Friday, March 01, 2013


The only time there was likely any input from the editor or the publisher on the comics created, written, and illustrated by Jack Kirby and Steve Ditko was on the occasion of crossover stories. To pump up sales on other titles and to make sure that the casual reader realized that the company's new characters were all under one umbrella and not associated with a rival publisher, there was likely the suggestion that each creator use characters from other books within their titles.

Thus, Steve Ditko might use Daredevil in a storyline. Or Joe Orlando might use Ben Grimm in Daredevil.

But it was Jack Kirby who seemed most adept at this type of thing. Or it could even be that it was his idea to maintain all of the characters within a single Marvel "universe".

Kirby was already using both the Human Torch (created by Carl Burgos) and the Sub-Mariner (created by Bill Everett) in the FANTASTIC FOUR title. In fact, within the first 33 issues of FF, Prince Namor had made no less than six appearances, rivaling him with Dr. Doom as the most utilized antagonist on the title to that point. Of course Namor wasn't precisely a villain. He was already a quasi-good guy. More of an anti-hero than a true villain. Of course this was the way Everett had first shown him to be as far back as 1938, so Kirby understood that was the way the character should be handled.

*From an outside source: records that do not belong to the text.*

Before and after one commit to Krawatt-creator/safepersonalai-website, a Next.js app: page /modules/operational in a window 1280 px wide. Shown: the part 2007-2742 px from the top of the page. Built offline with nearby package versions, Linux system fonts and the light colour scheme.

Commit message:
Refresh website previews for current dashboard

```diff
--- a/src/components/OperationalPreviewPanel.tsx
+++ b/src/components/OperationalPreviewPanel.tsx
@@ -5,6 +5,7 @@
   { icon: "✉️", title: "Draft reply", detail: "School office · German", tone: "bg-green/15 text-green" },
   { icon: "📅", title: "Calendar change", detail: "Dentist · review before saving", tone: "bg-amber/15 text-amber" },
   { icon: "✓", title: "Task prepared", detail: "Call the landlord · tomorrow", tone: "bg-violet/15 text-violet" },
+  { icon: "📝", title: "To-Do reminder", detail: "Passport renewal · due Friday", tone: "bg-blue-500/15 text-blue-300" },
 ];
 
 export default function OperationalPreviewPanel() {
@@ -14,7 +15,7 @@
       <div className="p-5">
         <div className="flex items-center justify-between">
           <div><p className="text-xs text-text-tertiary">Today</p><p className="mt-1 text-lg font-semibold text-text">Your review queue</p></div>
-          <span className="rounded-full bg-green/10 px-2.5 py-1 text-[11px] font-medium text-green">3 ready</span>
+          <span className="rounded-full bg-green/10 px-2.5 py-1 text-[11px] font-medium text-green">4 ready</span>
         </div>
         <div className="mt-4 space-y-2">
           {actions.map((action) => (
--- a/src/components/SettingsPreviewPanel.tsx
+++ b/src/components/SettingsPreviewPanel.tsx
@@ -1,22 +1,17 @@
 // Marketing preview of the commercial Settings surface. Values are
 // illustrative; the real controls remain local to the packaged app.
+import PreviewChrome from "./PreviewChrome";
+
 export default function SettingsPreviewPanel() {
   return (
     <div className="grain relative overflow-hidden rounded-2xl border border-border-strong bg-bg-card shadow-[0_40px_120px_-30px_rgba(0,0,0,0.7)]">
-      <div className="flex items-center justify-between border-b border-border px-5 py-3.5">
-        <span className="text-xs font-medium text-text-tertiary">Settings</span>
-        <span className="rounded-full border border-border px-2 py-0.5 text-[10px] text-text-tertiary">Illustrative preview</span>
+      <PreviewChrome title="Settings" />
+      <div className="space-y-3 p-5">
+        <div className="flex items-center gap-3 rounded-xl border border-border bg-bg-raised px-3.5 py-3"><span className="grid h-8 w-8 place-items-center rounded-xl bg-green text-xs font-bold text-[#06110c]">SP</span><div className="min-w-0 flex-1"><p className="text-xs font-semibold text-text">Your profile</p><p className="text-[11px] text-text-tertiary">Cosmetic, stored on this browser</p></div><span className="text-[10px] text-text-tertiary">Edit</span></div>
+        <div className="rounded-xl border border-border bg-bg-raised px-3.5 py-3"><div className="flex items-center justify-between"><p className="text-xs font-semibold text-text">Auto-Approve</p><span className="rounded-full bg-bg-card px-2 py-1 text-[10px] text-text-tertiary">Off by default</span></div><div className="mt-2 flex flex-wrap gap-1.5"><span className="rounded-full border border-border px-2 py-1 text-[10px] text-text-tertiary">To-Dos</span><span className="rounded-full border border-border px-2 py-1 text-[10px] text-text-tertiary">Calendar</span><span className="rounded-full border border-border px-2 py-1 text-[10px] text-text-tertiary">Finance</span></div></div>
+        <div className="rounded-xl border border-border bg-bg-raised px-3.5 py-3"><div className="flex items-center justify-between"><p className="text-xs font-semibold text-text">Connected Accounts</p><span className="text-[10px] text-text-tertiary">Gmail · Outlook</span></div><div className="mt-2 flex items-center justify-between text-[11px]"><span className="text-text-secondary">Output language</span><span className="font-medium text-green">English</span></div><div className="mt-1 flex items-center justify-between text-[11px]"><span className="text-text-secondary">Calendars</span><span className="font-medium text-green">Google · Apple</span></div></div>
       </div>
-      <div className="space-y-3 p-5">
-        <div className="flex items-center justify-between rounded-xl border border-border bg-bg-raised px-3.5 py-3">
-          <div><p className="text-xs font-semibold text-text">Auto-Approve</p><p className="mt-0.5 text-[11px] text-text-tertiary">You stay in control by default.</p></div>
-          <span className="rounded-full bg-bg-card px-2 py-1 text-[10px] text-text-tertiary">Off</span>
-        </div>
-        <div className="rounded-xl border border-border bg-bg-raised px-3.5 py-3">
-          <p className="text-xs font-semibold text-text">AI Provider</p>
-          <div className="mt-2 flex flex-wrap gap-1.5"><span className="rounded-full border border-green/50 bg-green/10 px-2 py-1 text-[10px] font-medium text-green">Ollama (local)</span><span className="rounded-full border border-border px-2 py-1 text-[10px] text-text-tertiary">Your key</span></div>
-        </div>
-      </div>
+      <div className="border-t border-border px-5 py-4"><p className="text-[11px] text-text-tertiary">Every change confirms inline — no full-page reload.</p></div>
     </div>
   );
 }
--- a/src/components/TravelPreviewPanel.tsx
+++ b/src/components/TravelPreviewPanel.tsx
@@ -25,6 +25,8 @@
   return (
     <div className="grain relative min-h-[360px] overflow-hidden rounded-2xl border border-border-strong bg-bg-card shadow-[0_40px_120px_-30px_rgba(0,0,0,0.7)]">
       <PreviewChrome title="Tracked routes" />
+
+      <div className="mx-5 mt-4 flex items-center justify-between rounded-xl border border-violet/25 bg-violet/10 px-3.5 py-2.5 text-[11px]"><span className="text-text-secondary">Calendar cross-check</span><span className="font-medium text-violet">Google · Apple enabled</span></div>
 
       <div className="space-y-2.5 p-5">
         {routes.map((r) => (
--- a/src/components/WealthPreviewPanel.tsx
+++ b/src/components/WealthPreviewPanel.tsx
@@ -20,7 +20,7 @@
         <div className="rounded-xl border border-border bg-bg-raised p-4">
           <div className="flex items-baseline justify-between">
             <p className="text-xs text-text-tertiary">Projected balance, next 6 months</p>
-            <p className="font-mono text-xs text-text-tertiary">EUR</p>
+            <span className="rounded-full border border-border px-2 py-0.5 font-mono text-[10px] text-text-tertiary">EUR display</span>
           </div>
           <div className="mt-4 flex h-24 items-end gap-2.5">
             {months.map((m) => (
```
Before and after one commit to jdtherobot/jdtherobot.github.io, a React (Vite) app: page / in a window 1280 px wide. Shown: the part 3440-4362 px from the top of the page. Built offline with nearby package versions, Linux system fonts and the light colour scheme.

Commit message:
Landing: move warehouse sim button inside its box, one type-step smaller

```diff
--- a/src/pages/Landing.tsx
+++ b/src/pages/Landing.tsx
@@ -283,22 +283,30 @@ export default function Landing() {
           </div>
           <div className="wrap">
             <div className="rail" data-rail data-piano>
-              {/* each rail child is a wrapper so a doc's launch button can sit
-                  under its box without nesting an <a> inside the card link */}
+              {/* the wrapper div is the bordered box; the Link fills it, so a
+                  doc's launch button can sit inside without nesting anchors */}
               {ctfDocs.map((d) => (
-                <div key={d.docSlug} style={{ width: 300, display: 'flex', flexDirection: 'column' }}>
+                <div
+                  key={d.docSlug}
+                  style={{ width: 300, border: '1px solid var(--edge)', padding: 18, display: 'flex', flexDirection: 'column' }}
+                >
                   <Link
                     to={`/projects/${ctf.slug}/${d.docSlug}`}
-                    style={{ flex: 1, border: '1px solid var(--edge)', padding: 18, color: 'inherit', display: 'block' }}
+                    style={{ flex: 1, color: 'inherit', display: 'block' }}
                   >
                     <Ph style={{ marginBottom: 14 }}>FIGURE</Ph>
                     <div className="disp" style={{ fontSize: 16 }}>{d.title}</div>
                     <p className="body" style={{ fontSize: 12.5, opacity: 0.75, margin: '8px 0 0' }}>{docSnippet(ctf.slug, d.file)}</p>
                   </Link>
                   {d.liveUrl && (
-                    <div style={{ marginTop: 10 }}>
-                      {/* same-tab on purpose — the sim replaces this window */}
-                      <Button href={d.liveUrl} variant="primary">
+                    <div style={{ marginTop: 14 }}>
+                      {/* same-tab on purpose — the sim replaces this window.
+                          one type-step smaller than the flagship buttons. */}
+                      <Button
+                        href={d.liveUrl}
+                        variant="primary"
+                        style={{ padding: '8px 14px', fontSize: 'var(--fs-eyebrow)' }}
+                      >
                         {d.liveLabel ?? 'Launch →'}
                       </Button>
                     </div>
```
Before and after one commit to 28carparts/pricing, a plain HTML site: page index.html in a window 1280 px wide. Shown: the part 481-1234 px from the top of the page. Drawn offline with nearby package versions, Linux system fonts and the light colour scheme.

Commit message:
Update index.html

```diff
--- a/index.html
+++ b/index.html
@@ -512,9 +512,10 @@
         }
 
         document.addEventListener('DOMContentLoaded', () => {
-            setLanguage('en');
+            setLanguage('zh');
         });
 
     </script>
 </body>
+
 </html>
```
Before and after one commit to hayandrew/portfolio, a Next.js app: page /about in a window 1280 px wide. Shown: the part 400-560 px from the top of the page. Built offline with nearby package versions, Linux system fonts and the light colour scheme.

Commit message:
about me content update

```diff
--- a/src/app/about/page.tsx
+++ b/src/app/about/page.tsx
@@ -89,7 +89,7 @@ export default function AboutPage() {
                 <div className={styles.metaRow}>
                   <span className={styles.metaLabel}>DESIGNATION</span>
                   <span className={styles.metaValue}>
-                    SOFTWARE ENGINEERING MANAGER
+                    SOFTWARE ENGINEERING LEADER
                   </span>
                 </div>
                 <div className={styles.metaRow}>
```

In the issue I cite here, #27, Kirby uses not only the Sub-Mariner, but also Steve Ditko's creation, Dr. Strange. Perhaps he just wanted to borrow Ditko's character for the yarn, but I'm betting that Goodman wanted the crossover to help pick up sales of STRANGE TALES which featured not only the Human Torch, but also Dr. Strange. I would be curious to hear from some comic book historians to understand how this story--and others like it--came about.

My copy of FF #27
Kirby had long meant for Susan Storm to be a sex symbol. He constantly used her as such, often making her a damsel in distress in the storylines. It was only after he gave her new powers--the ability to make things other than herself invisible, and to create powerful invisible force fields--that she ceased to be used as such and became at least the equal of the other members in power and ability. By the time #27 was out, Susan had only five issues under her belt with her new-found force field powers. She does use them briefly in this issue.

Kirby kept open the mystery of who was physically the most powerful character in the early Marvel Universe. Was it Ben Grimm? Was it the Sub-Mariner? The Hulk? Thor? It kept the readers coming back and created endless debate within fandom. And we see in this issue the constant romantic triangle between Susan Storm, Reed Richards, and Price Namor.

Dr. Strange makes his appearance and agrees to aid the Fantastic Four.

George Bell was not the best inker Kirby had. Not the worst, but he just didn't have the skill to maximize Kirby's brilliant layouts and pencils.

1 comment:

Kirk G said...

It seems to me that the FF really took off with #25...and the almost constant cross-overs and gueststars that mark the next year of the series. The Hulk and Avengers in 25, 26, Namor in 27, X-men in 28, Watcher in 29, Avengers in 31, Namor in 33, and colorful characters with heavy Chic Stone inks. All worked to increase the popularity and visibility of the series. Maybe Mark Evanier can shed some light on this period.